Fully Known: Uh, do you know why you say um?


If your home church, like mine, featured a well-stocked book table, the title Men Are Like Waffles, Women Are Like Spaghetti might have caught your eye (The words “waffles” and “spaghetti” certainly arrested my attention). But I haven’t been able to come up with two foods that describe this bizarre difference between the genders: as a growing body of research indicates, men like to say “uh,” while women like to say “um.”

I call this a “bizarre difference” because I’ve always thought “um” and “uh” were perfect substitutes, kind of like Tweedledee and Tweedledum.

As it turns out, there are distinguishing characteristics between the two most common “language fillers,” differences that went long unnoticed even among linguistic experts. Then, in 2005, University of Pennsylvania linguist, Mark Liberman, found that men are twice as likely to say "uh" as women.

Eric K. Acton, a Stanford University PhD student, picked up the threat of Liberman’s research, publishing his findings on language fillers in 2011. I thought his technique was pretty sly—after three different speed-dating events, Acton analyzed the content of conversations between the graduate students in attendance, reviewing a total of 992 transcripts.

Acton concluded that “women’s average um/uh ratio is more than 3.5 times that of men.” He also noted that “while the so-called ‘fillers’ um and uh share a great deal in the way of interpretation, association and usage, they are far from perfect substitutes.” Unlike Tweedledee and Tweedledum, “um” and “uh” are fraternal twins.

Both language fillers signal a coming pause in the conversation, the speaker’s shorthand for gimme a sec. But in an email to Olga Khazan of The Atlantic, Liberman said, “people tend to use UM when they're trying to decide what to say, and UH when they're trying to decide how to say it."

It seems that, when engaged in conversation, men and women second-guess themselves for different reasons. “Women are more communicatively circumspect than men, and therefore more likely to pause before deciding what to say; but women are more linguistically fluent than men, and therefore less likely to pause while deciding what words to use,” Liberman suggested.
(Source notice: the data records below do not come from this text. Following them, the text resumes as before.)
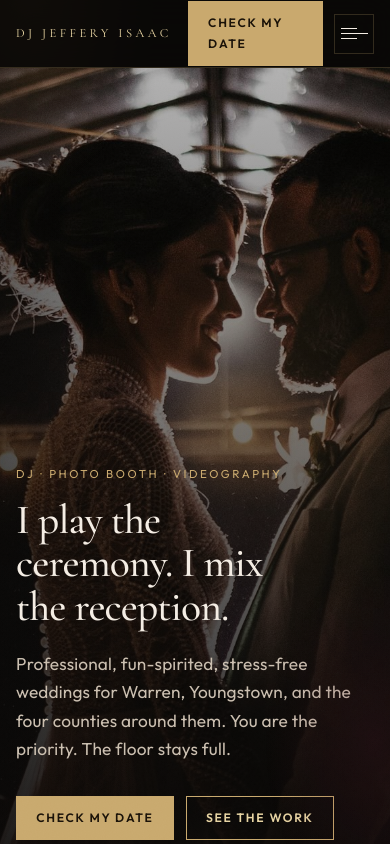
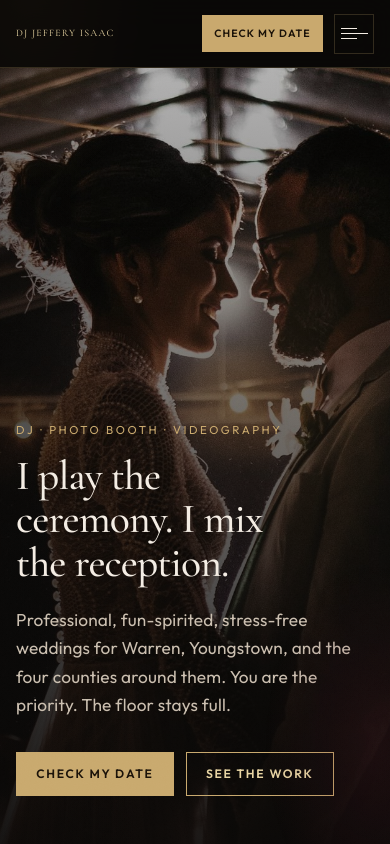
Before and after one commit to Jmystro77/dj-jeffery-isaac, a Next.js app: page / in a window 390 px wide. Shown: the top 844 px of the page. Built offline with nearby package versions, Linux system fonts and the light colour scheme.

Commit message:
Keep the hero and header usable on the first screen
Size the cinematic hero to the viewport minus the sticky header, and
tighten the mobile wordmark and Check my date button so they fit a
phone width without clipping.

Co-authored-by: Jmystro77 <Jmystro77@users.noreply.github.com>

```diff
--- a/app/globals.css
+++ b/app/globals.css
@@ -293,8 +293,8 @@ a:hover {
 
 .hero {
   position: relative;
-  min-height: 100svh;
-  min-height: 100dvh;
+  min-height: calc(100svh - var(--header));
+  min-height: calc(100dvh - var(--header));
   display: grid;
   place-items: end stretch;
   overflow: hidden;
@@ -786,6 +786,28 @@ a:hover {
   border: 0;
 }
 
+@media (max-width: 799px) {
+  .wordmark {
+    font-size: 0.62rem;
+    letter-spacing: 0.12em;
+  }
+
+  .header-inner {
+    gap: 0.45rem;
+  }
+
+  .header-actions .btn {
+    min-height: 2.35rem;
+    padding: 0.5rem 0.7rem;
+    font-size: 0.66rem;
+    letter-spacing: 0.1em;
+  }
+
+  .hero-inner {
+    padding: 3.2rem 0 3rem;
+  }
+}
+
 @media (min-width: 800px) {
   .nav-desktop,
   .header-call {
```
While you’re free to start noticing your speech patterns and making illuminating self-discoveries, this research is equally valuable for understanding the people around you.

If you’re one of those perfectionists who tries to avoid filler words then you probably don’t look kindly upon “sloppy speech” in others. Okay, I’m talking about myself. I spent six years competing in mock trial, which is basically a public speaking competition in a simulated court. Real attorneys judged most of the rounds. They handed back a paper wad with two hours' worth of their impatient scribbles.

And I really do appreciate the attorney who told me, in a single curt sentence, that adding “you know” at the end of sentences might be a misguided attempt at sounding conversational, but I sounded “tentative” and “weak." For the next few trials, I made sure I wrote “no you knows” on the inside of my wrist, and mentally hissed at myself to polish my sentences.

Here’s the thing about self-improvement: once you see progress, it’s easy to develop this snide inner voice that constantly criticizes those around you, even friends and family. And no one could call that self-improvement.

There is something commendable about the motive behind our “ums,” “likes” and “you knows.” Only people who care about the message they’re conveying will pause to consider their words. In support of this claim, a new study from The University Of Texas found that discourse markers such as “I mean” and “you know” correspond to a person’s empathy and conscientiousness—those traits create “a desire to share or rephrase opinions to recipients.”

Outside a competitive setting, displaying empathy really is more valuable than showing eloquence, I’d argue.

Actually, I’ll end with a tidbit of research you might enjoy. Nicholas Christenfeld, a University of California psychologist, published a paper in 1996 with the finding that drinking alcohol reduces “ums,” obviously not because of careful word choice, but because speakers care less about what they say.